[YOUR ASSIGNMENT]
Reproduce, word for word, all of the records; the pictures stay out.

[Data items]
☆ ☆ ☆ ☆

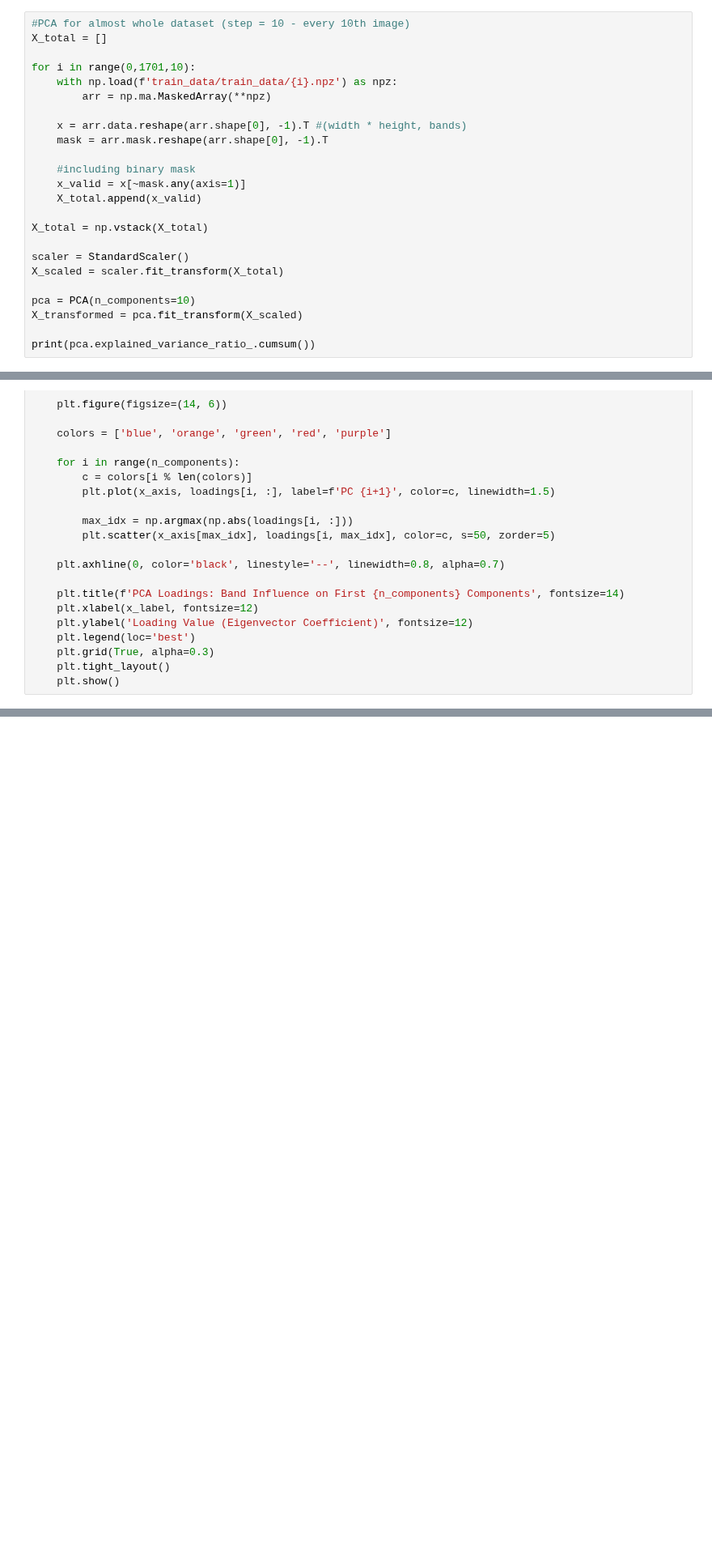
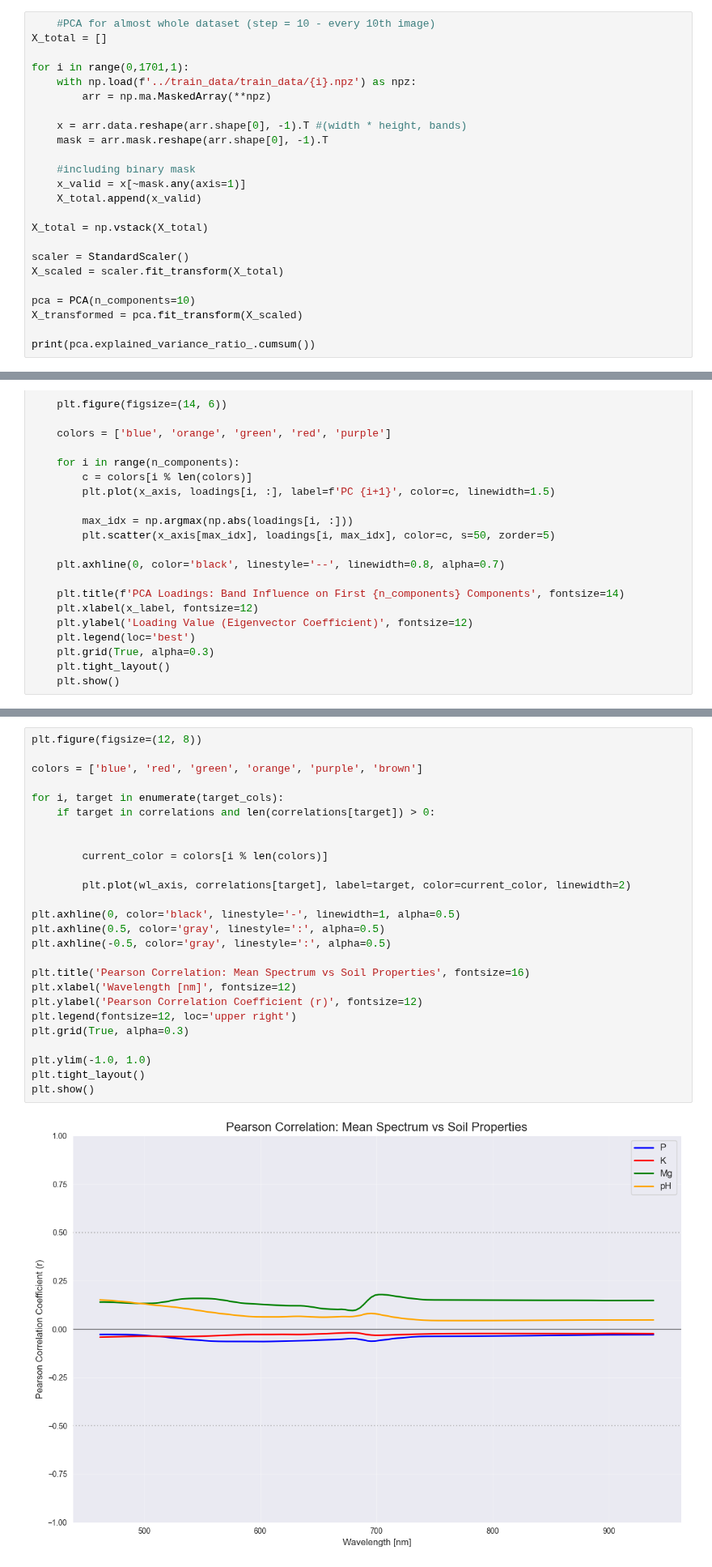
Before and after one commit to igorkotlarz1/io-hyperview-challenge, a Jupyter notebook: Code/insights_pca.ipynb, the cells around one changed output, grey strips where cells are left out. Shown at 81% size. Saved outputs shown, nothing was run; the diff lists cells and outputs as text; blank space fills up the shorter version.

```diff
--- a/Code/insights_pca.ipynb
+++ b/Code/insights_pca.ipynb
@@ -98,9 +126,9 @@ print(pca.components_.shape)
 # %%
-#PCA for almost whole dataset (step = 10 - every 10th image)
+    #PCA for almost whole dataset (step = 10 - every 10th image)
 X_total = []
 
-for i in range(0,1701,10):
-    with np.load(f'train_data/train_data/{i}.npz') as npz:
+for i in range(0,1701,1):
+    with np.load(f'../train_data/train_data/{i}.npz') as npz:
         arr = np.ma.MaskedArray(**npz)
 
     x = arr.data.reshape(arr.shape[0], -1).T #(width * height, bands)
@@ -180,0 +264,28 @@ plot_pca_loadings(pca, wavelengths=None, n_components=4)
+# %%
+plt.figure(figsize=(12, 8))
+
+colors = ['blue', 'red', 'green', 'orange', 'purple', 'brown']
+
+for i, target in enumerate(target_cols):
+    if target in correlations and len(correlations[target]) > 0:
+
+
+        current_color = colors[i % len(colors)]
+
+        plt.plot(wl_axis, correlations[target], label=target, color=current_color, linewidth=2)
+
+plt.axhline(0, color='black', linestyle='-', linewidth=1, alpha=0.5)
+plt.axhline(0.5, color='gray', linestyle=':', alpha=0.5)
+plt.axhline(-0.5, color='gray', linestyle=':', alpha=0.5)
+
+plt.title('Pearson Correlation: Mean Spectrum vs Soil Properties', fontsize=16)
+plt.xlabel('Wavelength [nm]', fontsize=12)
+plt.ylabel('Pearson Correlation Coefficient (r)', fontsize=12)
+plt.legend(fontsize=12, loc='upper right')
+plt.grid(True, alpha=0.3)
+
+plt.ylim(-1.0, 1.0)
+plt.tight_layout()
+plt.show()
+# %% [output]
+[figure, added]
```
Also changed, not shown: parts of 17 cells of this notebook.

☆ ☆ ☆ ☆

[EXERCISE RESPONSE]
Before and after one commit to igorkotlarz1/io-hyperview-challenge, a Jupyter notebook: Code/insights_pca.ipynb, the cells around one changed output, grey strips where cells are left out. Shown at 81% size. Saved outputs shown, nothing was run; the diff lists cells and outputs as text; blank space fills up the shorter version.

```diff
--- a/Code/insights_pca.ipynb
+++ b/Code/insights_pca.ipynb
@@ -98,9 +126,9 @@ print(pca.components_.shape)
 # %%
-#PCA for almost whole dataset (step = 10 - every 10th image)
+    #PCA for almost whole dataset (step = 10 - every 10th image)
 X_total = []
 
-for i in range(0,1701,10):
-    with np.load(f'train_data/train_data/{i}.npz') as npz:
+for i in range(0,1701,1):
+    with np.load(f'../train_data/train_data/{i}.npz') as npz:
         arr = np.ma.MaskedArray(**npz)
 
     x = arr.data.reshape(arr.shape[0], -1).T #(width * height, bands)
@@ -180,0 +264,28 @@ plot_pca_loadings(pca, wavelengths=None, n_components=4)
+# %%
+plt.figure(figsize=(12, 8))
+
+colors = ['blue', 'red', 'green', 'orange', 'purple', 'brown']
+
+for i, target in enumerate(target_cols):
+    if target in correlations and len(correlations[target]) > 0:
+
+
+        current_color = colors[i % len(colors)]
+
+        plt.plot(wl_axis, correlations[target], label=target, color=current_color, linewidth=2)
+
+plt.axhline(0, color='black', linestyle='-', linewidth=1, alpha=0.5)
+plt.axhline(0.5, color='gray', linestyle=':', alpha=0.5)
+plt.axhline(-0.5, color='gray', linestyle=':', alpha=0.5)
+
+plt.title('Pearson Correlation: Mean Spectrum vs Soil Properties', fontsize=16)
+plt.xlabel('Wavelength [nm]', fontsize=12)
+plt.ylabel('Pearson Correlation Coefficient (r)', fontsize=12)
+plt.legend(fontsize=12, loc='upper right')
+plt.grid(True, alpha=0.3)
+
+plt.ylim(-1.0, 1.0)
+plt.tight_layout()
+plt.show()
+# %% [output]
+[figure, added]
```
Also changed, not shown: parts of 17 cells of this notebook.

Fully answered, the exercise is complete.